"It can be a timing mechanism to help the rhythm of their hands move," Walton said. "When you're facing someone like Traina who is throwing with a lot of velocity, you've got to focus just on your hands. If you get too caught up in your legs or your shoulders, you're going to get in trouble. So one thing is that kind of takes the mechanic out of the equation and really gets to more timing and a little more balance."
That moment on this stage afforded Munro a chance to be the center of attention, but after a fist bump from Walton as she rounded third and a mob of teammates that awaited her at home plate, she went back to her day job behind the plate. It's there that she quietly plays her role in the Rogers show. Well, not that quietly.
Like a lot of teams, Florida employs a wristband system of pitch calling, with a coach in the dugout calling out a number that corresponds to a pitch. In that respect, Munro isn't responsible for calling the game, but like former UCLA standout Jen Schroeder, with whom Munro has worked, Florida's catcher is responsible for bringing the energy and emotion out of the typically stoic Rogers.
"She's very vocal, and I think that helps me sometimes, too." Rogers said. "She brings a lot of energy, and she's always pumping me up. She's always saying the right things to me to keep me motivated. And if I miss a spot, then she lets me know. She'll kind of walk out halfway and let me know that I missed my spot. I think we just work really hard together. In the bullpens, we just work on locations, too, and hitting good spots. She's always honest with me on every pitch."
There was plenty of emotion from both ends of the battery Monday night.
Rogers has reason to be excited. She isn't just pitching well right now. Everything is going her way. As happened twice in the team's World Series opener Thursday against Baylor, a ball kicked off her foot right to a defender who then had time to make a play. Someone who Walton calls as good a defender as he's had in the circle, she later managed to catch up to a ball rolling away from her, scoop it with her glove and flip it to first base in the same motion.

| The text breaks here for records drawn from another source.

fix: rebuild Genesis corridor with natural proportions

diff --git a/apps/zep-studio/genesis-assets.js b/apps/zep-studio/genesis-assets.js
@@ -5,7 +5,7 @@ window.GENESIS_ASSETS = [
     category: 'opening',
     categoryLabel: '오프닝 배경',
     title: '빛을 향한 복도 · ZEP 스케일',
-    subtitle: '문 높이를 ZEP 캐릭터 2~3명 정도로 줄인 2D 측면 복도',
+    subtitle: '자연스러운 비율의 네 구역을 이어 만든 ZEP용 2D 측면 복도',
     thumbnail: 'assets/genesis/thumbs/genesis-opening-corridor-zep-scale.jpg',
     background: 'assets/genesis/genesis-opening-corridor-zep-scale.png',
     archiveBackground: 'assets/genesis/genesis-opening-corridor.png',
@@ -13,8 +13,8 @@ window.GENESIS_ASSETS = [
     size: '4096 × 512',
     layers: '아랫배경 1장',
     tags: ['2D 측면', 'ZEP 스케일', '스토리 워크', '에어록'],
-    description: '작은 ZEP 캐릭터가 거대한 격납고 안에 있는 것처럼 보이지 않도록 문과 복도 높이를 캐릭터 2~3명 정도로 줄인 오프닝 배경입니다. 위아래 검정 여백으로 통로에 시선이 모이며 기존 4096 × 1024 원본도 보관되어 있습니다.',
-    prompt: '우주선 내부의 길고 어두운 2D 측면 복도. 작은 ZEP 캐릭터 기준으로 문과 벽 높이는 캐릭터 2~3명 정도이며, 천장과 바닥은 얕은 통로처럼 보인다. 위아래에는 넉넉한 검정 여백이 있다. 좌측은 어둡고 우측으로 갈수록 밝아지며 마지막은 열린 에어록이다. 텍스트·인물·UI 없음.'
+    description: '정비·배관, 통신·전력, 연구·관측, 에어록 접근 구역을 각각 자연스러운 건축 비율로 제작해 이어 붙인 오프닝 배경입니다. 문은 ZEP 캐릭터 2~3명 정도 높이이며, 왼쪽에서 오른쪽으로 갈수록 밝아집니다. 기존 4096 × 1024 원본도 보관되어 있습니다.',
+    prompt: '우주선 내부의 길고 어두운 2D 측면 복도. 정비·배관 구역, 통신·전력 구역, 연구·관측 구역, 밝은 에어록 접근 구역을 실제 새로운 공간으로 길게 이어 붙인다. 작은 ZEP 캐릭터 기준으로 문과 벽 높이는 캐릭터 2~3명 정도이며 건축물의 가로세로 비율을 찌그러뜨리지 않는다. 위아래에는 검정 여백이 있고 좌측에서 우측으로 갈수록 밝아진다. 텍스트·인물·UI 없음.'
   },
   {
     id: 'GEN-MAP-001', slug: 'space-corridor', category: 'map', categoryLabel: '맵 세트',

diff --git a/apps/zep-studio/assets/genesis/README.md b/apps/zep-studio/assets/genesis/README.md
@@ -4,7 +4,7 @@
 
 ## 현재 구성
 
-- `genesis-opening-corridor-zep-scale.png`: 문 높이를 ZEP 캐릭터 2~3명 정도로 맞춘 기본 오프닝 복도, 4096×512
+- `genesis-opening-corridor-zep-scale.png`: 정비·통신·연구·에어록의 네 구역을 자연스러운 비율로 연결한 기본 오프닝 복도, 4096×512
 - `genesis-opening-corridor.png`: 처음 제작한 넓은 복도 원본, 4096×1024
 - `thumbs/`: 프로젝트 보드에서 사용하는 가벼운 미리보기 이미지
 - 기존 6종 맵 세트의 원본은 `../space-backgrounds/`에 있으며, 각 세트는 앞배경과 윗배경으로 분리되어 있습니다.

When McCleney led off the seventh with a single, Rogers started a double play on a ground ball from Kallie Case -- doubling up two of the fastest runners in the country in the process.

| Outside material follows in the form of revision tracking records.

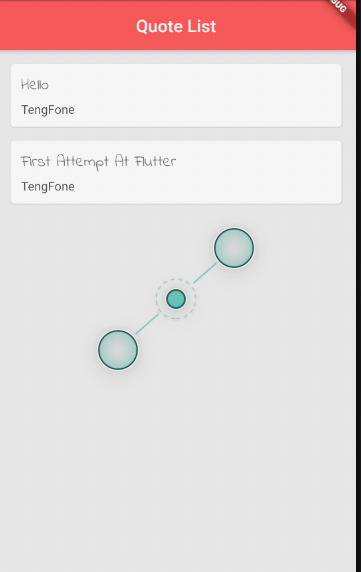
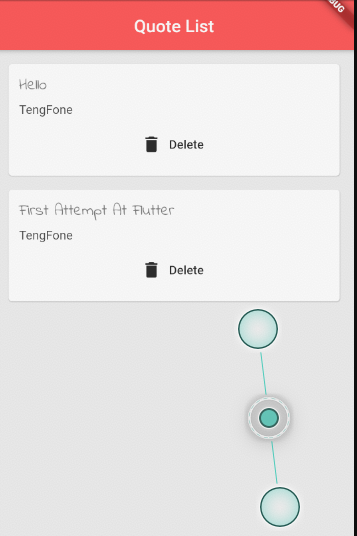
Cards Extract with Modular

diff --git a/lib/quote_card.dart b/lib/quote_card.dart
@@ -5,7 +5,9 @@ import 'quote.dart';
 class QuoteCard extends StatelessWidget {
 
   final Quote quote;
-  QuoteCard({this.quote});
+  final Function delete;
+
+  QuoteCard({this.quote, this.delete});
 
 
   @override
@@ -32,6 +34,14 @@ class QuoteCard extends StatelessWidget {
                     fontSize: 14,
                     color: Colors.grey[800]
                 )
+            ),
+            SizedBox(height: 8.0),
+            FlatButton.icon(
+              onPressed: delete,
+              label: Text(
+                "Delete",
+              ),
+              icon: Icon(Icons.delete),
             )
           ],
         ),

diff --git a/lib/main.dart b/lib/main.dart
@@ -32,7 +32,14 @@ class _QuoteListState extends State<QuoteList> {
         backgroundColor: Colors.redAccent,
       ),
       body: Column(
-        children: quotes.map((quote) => QuoteCard(quote: quote)).toList(),
+        children: quotes.map((quote) => QuoteCard(
+          quote: quote,
+          delete: (){
+            setState((){
+              quotes.remove(quote);
+            });
+          }
+        )).toList(),
       ),
     );
   }

diff --git a/README.md b/README.md
@@ -1,3 +1,3 @@
-# Cards
+# Cards with modularity and functions args
 
 ![sample_app](./assets/cards.png)
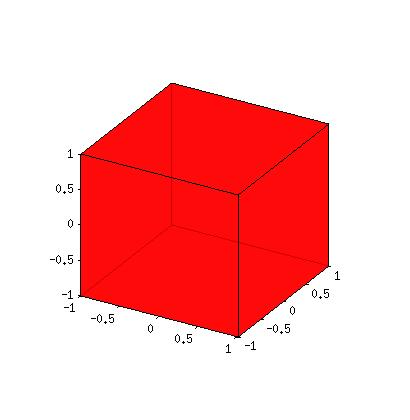
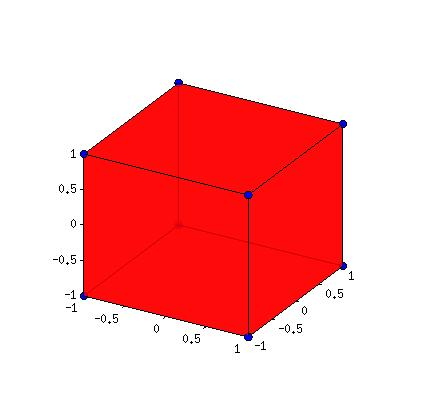
[DOC] tech-report: 2 more illustrations

diff --git a/Documentation/i.palachev/Thesis/TechnicalReport/CreateCubeTransformed.m b/Documentation/i.palachev/Thesis/TechnicalReport/CreateCubeTransformed.m
@@ -1,7 +1,7 @@
 format compact
 axes('Position',[0.2 0.2 0.6 0.6]);
 vert = [-1 -1 -1;  1 -1 -1;  1  1 -1; -1  1 -1;
-         -1 -1  1;  1 -1  1;  1.2  1.2  1.2; -1  1  1];
+         -1 -1  1;  1 -1  1;  1.25  1.25  1.25; -1  1  1];
 fac = [1 2 3 4; ...
     5 6 8 8; ...
     1 2 6 5; ...
@@ -11,7 +11,7 @@ fac = [1 2 3 4; ...
     6 7 8 8; ...
     3 7 6 6; ...
     8 7 3 3];
-patch('Faces',fac,'Vertices',vert,'FaceColor','r');
+patch('Faces',fac,'Vertices',vert,'FaceColor','r', 'Marker', 'o','MarkerSize', 7, 'MarkerFaceColor', 'b');
 material shiny;
 alpha(0.8);
 alphamap('rampdown');

diff --git a/Documentation/i.palachev/Thesis/TechnicalReport/CreateOctahedronTransformed.m b/Documentation/i.palachev/Thesis/TechnicalReport/CreateOctahedronTransformed.m
@@ -1,0 +1,17 @@
+format compact 
+axes('Position',[0.2 0.2 0.6 0.6]);
+vert = [0 -1 0; 0.9 -0.1 0; 0.9 0 -0.1; 0 0.9 -0.1; -0.1 0.9 0; -1 0 0;
+    -0.1 0 0.9; 0 -0.1 0.9; 0 0 -1];
+fac = [1 2 8 8 8 8; ...
+    2 3 4 5 7 8; ...
+    5 6 7 7 7 7; ...
+    1 6 7 8 8 8; ...
+    1 2 3 9 9 9; ...
+    3 4 9 9 9 9; ...
+    4 5 6 9 9 9; ...
+    1 6 9 9 9 9];
+patch('Faces',fac,'Vertices',vert,'FaceColor','b', 'Marker', 'o','MarkerSize', 7, 'MarkerFaceColor', 'r');  hold on;
+material shiny;
+alpha(0.8);
+alphamap('rampdown');
+view(30,30);

diff --git a/Documentation/i.palachev/Thesis/TechnicalReport/CreateCube.m b/Documentation/i.palachev/Thesis/TechnicalReport/CreateCube.m
@@ -8,7 +8,7 @@ fac = [1 2 3 4; ...
     2 3 7 6; ...
     3 4 8 7; ...
     4 1 5 8];
-patch('Faces',fac,'Vertices',vert,'FaceColor','r');
+patch('Faces',fac,'Vertices',vert,'FaceColor','r', 'Marker', 'o','MarkerSize', 7, 'MarkerFaceColor', 'b');
 material shiny;
 alpha(0.8);
 alphamap('rampdown');

diff --git a/Documentation/i.palachev/Thesis/TechnicalReport/CreateOctahedronCorrected.m b/Documentation/i.palachev/Thesis/TechnicalReport/CreateOctahedronCorrected.m
@@ -1,6 +1,6 @@
 format compact 
 axes('Position',[0.2 0.2 0.6 0.6]);
-vert = [0 0 -1; 0 0 1; 0 -1 0; 1 0 0; 0 1 0; -1 0 0];
+vert = [0 0 -1; -0.05 0.05 0.9; 0 -1 0; 0.9 -0.05 -0.05; -0.05 0.9 -0.05; -1 0 0];
 fac = [1 3 6; ...
     1 3 4; ...
     1 4 5; ...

It's no wonder her teammates are willing to follow the only senior on the roster who has been in Gainesville for four years.
"She's a leader because of who she is," Munro said. "I mean, all of her accomplishments are amazing, but you wouldn't even know it. She's a four-time All-American and if you talk to her, you wouldn't know it. She's really humble. And I think setting that standard for our team has been a big deal. Nobody is too big for this program. We're a team that really focuses on just grinding, grinding together."
This is the 10th anniversary of the best-of-three championship round. Three times in the past nine seasons, the team that lost the opening game came back to win the title. The most recent was just two years ago, when Alabama came back to win two games in a row against another supposedly unbeatable ace: Oklahoma's Keilani Ricketts.
The three singles Alabama managed in the seventh inning will be a starting point. So, too, will the knowledge that they have hit Rogers as recently as late March.
"I think we finished the game fairly strong," McCleney said. "I know we didn't score any runs, but we did get to her. We proved that we can hit her. She didn't no-hit us. She didn't one-hit us."
Still, there was a slight wry smile on McCleney's face as she made those last two observations, all too aware that not getting no-hit is, at best, a Pyrrhic victory with a championship at stake.
They will have to be much better Tuesday night when they try, as shortstop Kaila Hunt said, to force Rogers to work up in the zone where more damage can be done.
They will have to be as good as Rogers was on this night.